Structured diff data
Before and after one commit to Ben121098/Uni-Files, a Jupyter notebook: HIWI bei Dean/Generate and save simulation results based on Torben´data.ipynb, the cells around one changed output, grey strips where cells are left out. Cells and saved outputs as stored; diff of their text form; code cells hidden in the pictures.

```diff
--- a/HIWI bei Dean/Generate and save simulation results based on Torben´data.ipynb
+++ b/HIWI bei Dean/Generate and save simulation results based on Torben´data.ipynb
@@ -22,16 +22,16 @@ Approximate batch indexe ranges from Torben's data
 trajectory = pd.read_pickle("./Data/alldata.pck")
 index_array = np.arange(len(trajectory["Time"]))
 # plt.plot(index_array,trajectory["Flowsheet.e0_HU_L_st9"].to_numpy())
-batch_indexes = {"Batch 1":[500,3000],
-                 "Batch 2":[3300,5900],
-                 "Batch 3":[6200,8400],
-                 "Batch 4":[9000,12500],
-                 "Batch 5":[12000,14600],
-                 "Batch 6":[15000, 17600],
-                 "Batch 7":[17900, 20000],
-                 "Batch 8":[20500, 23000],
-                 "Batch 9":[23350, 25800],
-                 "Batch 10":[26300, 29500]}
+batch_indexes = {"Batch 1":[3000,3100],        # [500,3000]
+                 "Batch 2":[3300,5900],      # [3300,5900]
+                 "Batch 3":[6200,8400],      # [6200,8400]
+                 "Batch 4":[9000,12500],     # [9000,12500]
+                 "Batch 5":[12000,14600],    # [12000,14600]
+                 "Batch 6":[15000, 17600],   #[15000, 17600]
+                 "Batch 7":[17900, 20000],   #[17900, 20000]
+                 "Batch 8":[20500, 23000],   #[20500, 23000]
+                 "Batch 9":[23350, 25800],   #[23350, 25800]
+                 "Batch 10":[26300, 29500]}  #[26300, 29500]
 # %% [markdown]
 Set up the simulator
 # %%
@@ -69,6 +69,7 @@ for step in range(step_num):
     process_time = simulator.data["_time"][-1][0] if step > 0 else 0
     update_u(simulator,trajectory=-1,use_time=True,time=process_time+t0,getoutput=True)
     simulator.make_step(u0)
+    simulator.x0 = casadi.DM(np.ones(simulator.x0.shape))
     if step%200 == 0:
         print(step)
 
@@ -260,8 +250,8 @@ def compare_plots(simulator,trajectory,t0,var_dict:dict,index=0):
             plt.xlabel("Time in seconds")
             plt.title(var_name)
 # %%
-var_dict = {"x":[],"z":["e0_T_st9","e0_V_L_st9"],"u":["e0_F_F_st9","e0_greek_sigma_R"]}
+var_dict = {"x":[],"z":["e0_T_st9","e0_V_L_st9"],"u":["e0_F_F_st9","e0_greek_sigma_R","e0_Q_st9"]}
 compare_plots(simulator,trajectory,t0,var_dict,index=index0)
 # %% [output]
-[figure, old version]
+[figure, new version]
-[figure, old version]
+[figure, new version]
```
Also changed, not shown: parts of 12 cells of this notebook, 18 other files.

* _PROMPT_:
Your answer should be the full set of records above, restated exactly.

* _ANSWER SECTION_:
Before and after one commit to Ben121098/Uni-Files, a Jupyter notebook: HIWI bei Dean/Generate and save simulation results based on Torben´data.ipynb, the cells around one changed output, grey strips where cells are left out. Cells and saved outputs as stored; diff of their text form; code cells hidden in the pictures.

```diff
--- a/HIWI bei Dean/Generate and save simulation results based on Torben´data.ipynb
+++ b/HIWI bei Dean/Generate and save simulation results based on Torben´data.ipynb
@@ -22,16 +22,16 @@ Approximate batch indexe ranges from Torben's data
 trajectory = pd.read_pickle("./Data/alldata.pck")
 index_array = np.arange(len(trajectory["Time"]))
 # plt.plot(index_array,trajectory["Flowsheet.e0_HU_L_st9"].to_numpy())
-batch_indexes = {"Batch 1":[500,3000],
-                 "Batch 2":[3300,5900],
-                 "Batch 3":[6200,8400],
-                 "Batch 4":[9000,12500],
-                 "Batch 5":[12000,14600],
-                 "Batch 6":[15000, 17600],
-                 "Batch 7":[17900, 20000],
-                 "Batch 8":[20500, 23000],
-                 "Batch 9":[23350, 25800],
-                 "Batch 10":[26300, 29500]}
+batch_indexes = {"Batch 1":[3000,3100],        # [500,3000]
+                 "Batch 2":[3300,5900],      # [3300,5900]
+                 "Batch 3":[6200,8400],      # [6200,8400]
+                 "Batch 4":[9000,12500],     # [9000,12500]
+                 "Batch 5":[12000,14600],    # [12000,14600]
+                 "Batch 6":[15000, 17600],   #[15000, 17600]
+                 "Batch 7":[17900, 20000],   #[17900, 20000]
+                 "Batch 8":[20500, 23000],   #[20500, 23000]
+                 "Batch 9":[23350, 25800],   #[23350, 25800]
+                 "Batch 10":[26300, 29500]}  #[26300, 29500]
 # %% [markdown]
 Set up the simulator
 # %%
@@ -69,6 +69,7 @@ for step in range(step_num):
     process_time = simulator.data["_time"][-1][0] if step > 0 else 0
     update_u(simulator,trajectory=-1,use_time=True,time=process_time+t0,getoutput=True)
     simulator.make_step(u0)
+    simulator.x0 = casadi.DM(np.ones(simulator.x0.shape))
     if step%200 == 0:
         print(step)
 
@@ -260,8 +250,8 @@ def compare_plots(simulator,trajectory,t0,var_dict:dict,index=0):
             plt.xlabel("Time in seconds")
             plt.title(var_name)
 # %%
-var_dict = {"x":[],"z":["e0_T_st9","e0_V_L_st9"],"u":["e0_F_F_st9","e0_greek_sigma_R"]}
+var_dict = {"x":[],"z":["e0_T_st9","e0_V_L_st9"],"u":["e0_F_F_st9","e0_greek_sigma_R","e0_Q_st9"]}
 compare_plots(simulator,trajectory,t0,var_dict,index=index0)
 # %% [output]
-[figure, old version]
+[figure, new version]
-[figure, old version]
+[figure, new version]
```
Also changed, not shown: parts of 12 cells of this notebook, 18 other files.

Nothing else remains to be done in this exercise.